**How to complete this task**
From the entries that follow, pick out all lines holding "width".

[Web interface edit records]
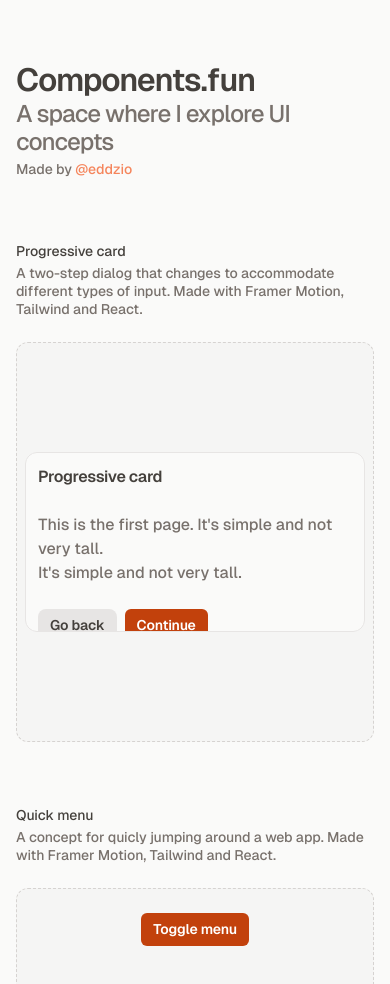
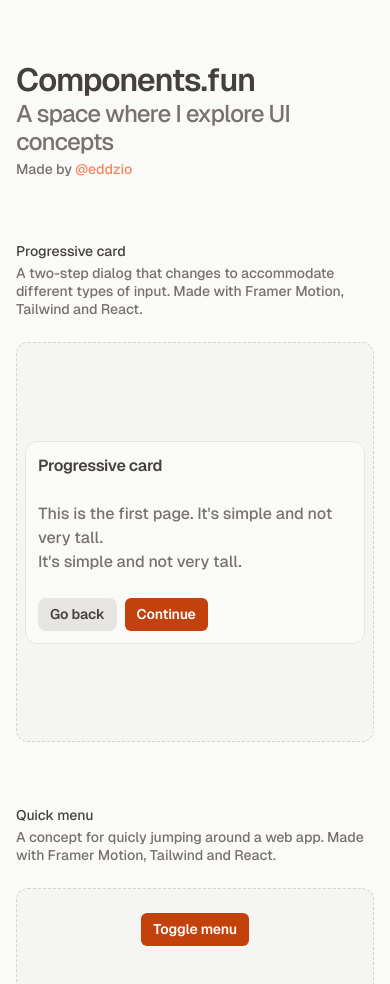
Before and after one commit to eddzio/components, a Next.js app: page / in a window 390 px wide. Shown: the top 984 px of the page. Built offline with nearby package versions, Linux system fonts and the light colour scheme.

Commit message:
fix prog card height on mobile

```diff
--- a/app/components/progressiveCard.tsx
+++ b/app/components/progressiveCard.tsx
@@ -37,7 +37,7 @@ export const ProgressiveCard = () => {
         className="bg-card rounded-xl
         border border-stone-200 dark:border-stone-700 w-full max-w-[400px]
         flex flex-col justify-between overflow-hidden
-        items-left bg-red-500
+        items-left bg-red-500 min-h-min
         ">
 
                 <div className="p-3 w-full"><h1 className="text-base font-semibold tracking-tight">Progressive card</h1></div>
```
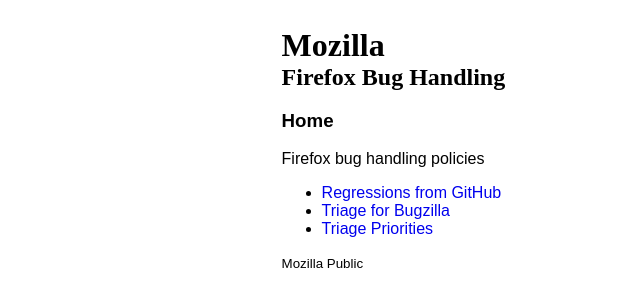
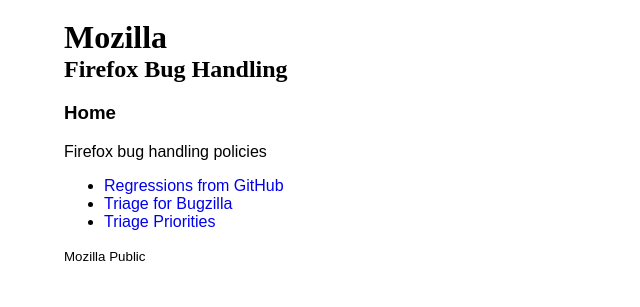
Before and after one commit to mozilla/bug-handling, a Jekyll site: the page built from index.md, in a window 1280 px wide. Shown: the top 307 px of the page, without its empty margins (0-640 px from the left). Built offline with Jekyll 4.4.1, drawn with Linux system fonts in a browser that asks for light colours; some web fonts are replaced.

Commit message:
Update main.css

```diff
--- a/public/css/main.css
+++ b/public/css/main.css
@@ -5,8 +5,9 @@
 
 body {
   margin: auto;
-  padding: 2vw;
-  width: 60vw;
+  padding-top: 2vh;
+  padding-bottom: 5vh;
+  width: 90vw;
 }
 
 a {
@@ -45,3 +46,9 @@
 tr:nth-of-type(2n-1) td {
   background-color: #f0f0f0;
 }
+
+@media (min-width gte 900px) {
+  body {
+    width: 60vw;
+  }
+}
```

**Exercise solution**
-  width: 60vw;
+  width: 90vw;
+@media (min-width gte 900px) {
+    width: 60vw;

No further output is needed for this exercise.